Simply put, the biggest challenge is that my blog is… old.
Over thirteen years ago, my friends and I got to talking about the strange stuff that found it’s way to the ‘net – aka MagnaArt – and how some things became very popular rather unexpectedly. In hindsight, I can honestly say this was the speculation of why something would (or won’t) go viral with the mass populous. Around the same time, a furry goat started his own blog and made mention that he saw it as a dumping ground for his ideas, that other people might find useful. It ultimately caught my interest as a means of expression.

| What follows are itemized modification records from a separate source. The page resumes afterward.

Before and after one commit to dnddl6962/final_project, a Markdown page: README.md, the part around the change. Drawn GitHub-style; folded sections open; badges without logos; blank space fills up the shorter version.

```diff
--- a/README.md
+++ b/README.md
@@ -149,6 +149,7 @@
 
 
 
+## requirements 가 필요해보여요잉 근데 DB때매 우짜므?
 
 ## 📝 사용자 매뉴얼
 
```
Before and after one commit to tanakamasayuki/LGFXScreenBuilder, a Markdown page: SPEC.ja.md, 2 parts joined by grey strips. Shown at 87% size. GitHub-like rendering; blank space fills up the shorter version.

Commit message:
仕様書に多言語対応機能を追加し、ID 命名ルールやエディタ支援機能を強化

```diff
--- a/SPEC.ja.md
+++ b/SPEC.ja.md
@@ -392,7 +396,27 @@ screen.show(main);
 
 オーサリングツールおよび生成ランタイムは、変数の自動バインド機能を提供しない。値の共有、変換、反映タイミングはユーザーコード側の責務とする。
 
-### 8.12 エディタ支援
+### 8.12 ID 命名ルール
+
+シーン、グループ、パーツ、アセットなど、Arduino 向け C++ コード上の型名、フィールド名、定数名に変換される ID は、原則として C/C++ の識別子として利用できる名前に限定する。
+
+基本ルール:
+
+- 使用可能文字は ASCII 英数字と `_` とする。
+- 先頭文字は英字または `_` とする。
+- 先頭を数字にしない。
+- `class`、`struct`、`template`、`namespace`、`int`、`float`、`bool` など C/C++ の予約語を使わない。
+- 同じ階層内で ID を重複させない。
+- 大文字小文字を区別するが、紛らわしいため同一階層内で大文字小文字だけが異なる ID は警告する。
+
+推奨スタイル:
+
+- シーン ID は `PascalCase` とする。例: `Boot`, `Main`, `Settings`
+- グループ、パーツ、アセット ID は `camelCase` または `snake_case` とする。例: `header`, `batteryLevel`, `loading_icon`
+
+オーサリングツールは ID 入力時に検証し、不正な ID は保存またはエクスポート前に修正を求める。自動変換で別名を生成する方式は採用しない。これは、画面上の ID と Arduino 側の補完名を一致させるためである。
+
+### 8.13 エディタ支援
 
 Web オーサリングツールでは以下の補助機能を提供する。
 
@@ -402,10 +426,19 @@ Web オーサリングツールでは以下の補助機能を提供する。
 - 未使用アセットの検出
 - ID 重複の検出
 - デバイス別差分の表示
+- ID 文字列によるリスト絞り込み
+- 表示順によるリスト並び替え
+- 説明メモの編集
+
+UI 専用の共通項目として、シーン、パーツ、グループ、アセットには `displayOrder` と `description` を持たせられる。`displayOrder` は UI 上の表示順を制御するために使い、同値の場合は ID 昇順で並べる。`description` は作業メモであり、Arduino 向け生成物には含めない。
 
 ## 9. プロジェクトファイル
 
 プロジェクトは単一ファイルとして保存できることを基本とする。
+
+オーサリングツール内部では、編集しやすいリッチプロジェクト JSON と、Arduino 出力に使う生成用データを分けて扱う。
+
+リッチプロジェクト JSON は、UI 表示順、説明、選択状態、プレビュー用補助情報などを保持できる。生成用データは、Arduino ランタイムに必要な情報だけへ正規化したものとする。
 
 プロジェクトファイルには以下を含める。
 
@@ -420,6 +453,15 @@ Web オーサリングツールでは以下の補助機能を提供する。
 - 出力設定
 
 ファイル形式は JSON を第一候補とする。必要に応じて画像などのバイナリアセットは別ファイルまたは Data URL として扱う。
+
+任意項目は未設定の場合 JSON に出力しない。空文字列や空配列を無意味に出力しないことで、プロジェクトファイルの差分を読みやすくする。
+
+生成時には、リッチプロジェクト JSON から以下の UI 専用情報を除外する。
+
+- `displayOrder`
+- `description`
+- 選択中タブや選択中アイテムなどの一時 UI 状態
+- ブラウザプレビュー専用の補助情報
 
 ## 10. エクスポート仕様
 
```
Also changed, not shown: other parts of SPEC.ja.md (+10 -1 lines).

My first blogging engine, wasn’t an engine in the now traditional sense. It was a nice bit of code from Fog Creek called City Desk: it kept all of the blog posts stored locally and then pushed up a delta to whatever kind of server you wanted. In my case this was an IIS/ASP service because it allowed me to do some service side coding in C# when I wanted to. It was also great to be able to write posts offline – and without Word trying to change my quotes to smart quotes – as I was taking a train to work everyday, in the dark ages of no public WiFi.
Over time, I got to a point where I didn’t want to have The Machine With The Bits to write a post which lead me to want a server based solution. Something that enabled me to blog from my HPC device. My guess is the ‘goat discovered MovableType and proven that with some hoop jumping that it would work fine with a Windows based ISP, so I changed engines. As part of this move I found that I had two major challenges: how to keep my nifty layout that I worked hard on in 2002 and how to write posts offline in 2003 before stable writing tools were available.
The tools question was easy: I wrote a basic app, grew it over time as I developed a need for more things, and kept improving it as more people sent me feedback. Ten years later and I still install it on every machine I have because it still works. The style was harder to deal with; MT had some semblance of themes at the time but unless you went with their designs, you used them as a template and went your own way. The danger with this is that it’s hard to keep up with changes to the architecture, unless you plan to stay with stock themes or invest in regular updates… I didn’t want to do either, so I kept my templates on life support for years.
And I mean, literally for years. According to the Archives, my layout hasn’t changed much since 2002. With a blog, the content is the more important than the format; with RSS feeds, I figured most people didn’t see the layout anyway.
Over the years, I’ve been tempted to move from MT as an engine, but it between cross-post linking, permalinks from referring sites/search engines, and all of the subtle things that would need tweaking by hand… it felt like what I would think a sandpaper condom would feel like on a humid day. I didn’t want to do such a thing… even after looking at the myriad of transfer content tools, it still felt like the tools would only get me part of the way; leaving me with thousands of posts to troubleshoot. Yeesh. I’m not even opposed to the work, but some of the things I was seeing were having to choose between two bad choices… made me want to not bother with the change at all.
Yet, here we are.
The layout has changed and the blog is running on a new engine. I’ve left a shell of an RSS feed at the old URLs so people can find the new locations; I’m pretty sure that all of the links across posts are active as well. All of the download and FAQ links should still work. And since I’m using stock themes now, I’m likely going to change the look of the site from time to time. There was finally code and plugins that have made a majority of the challenges viable, provided that I gave up the original layout… after 13 years, I decided I was OK with that, when I looked at all of the goodness I got from the migration, not least of which is solid support from my current ISP… they love making WordPress maintenance really easy.
What happens to SharpMT? A long while ago, it was proven that the bits allowed for a successful upload… it could be that there’s are just a few tweaks that happen to happy to make it SharpBlog v4 or some crazy thing. Either way, the source code is still out there for other people to iteration on, so it should continue to have a life of it’s own – I just won’t be using it as much as I used to.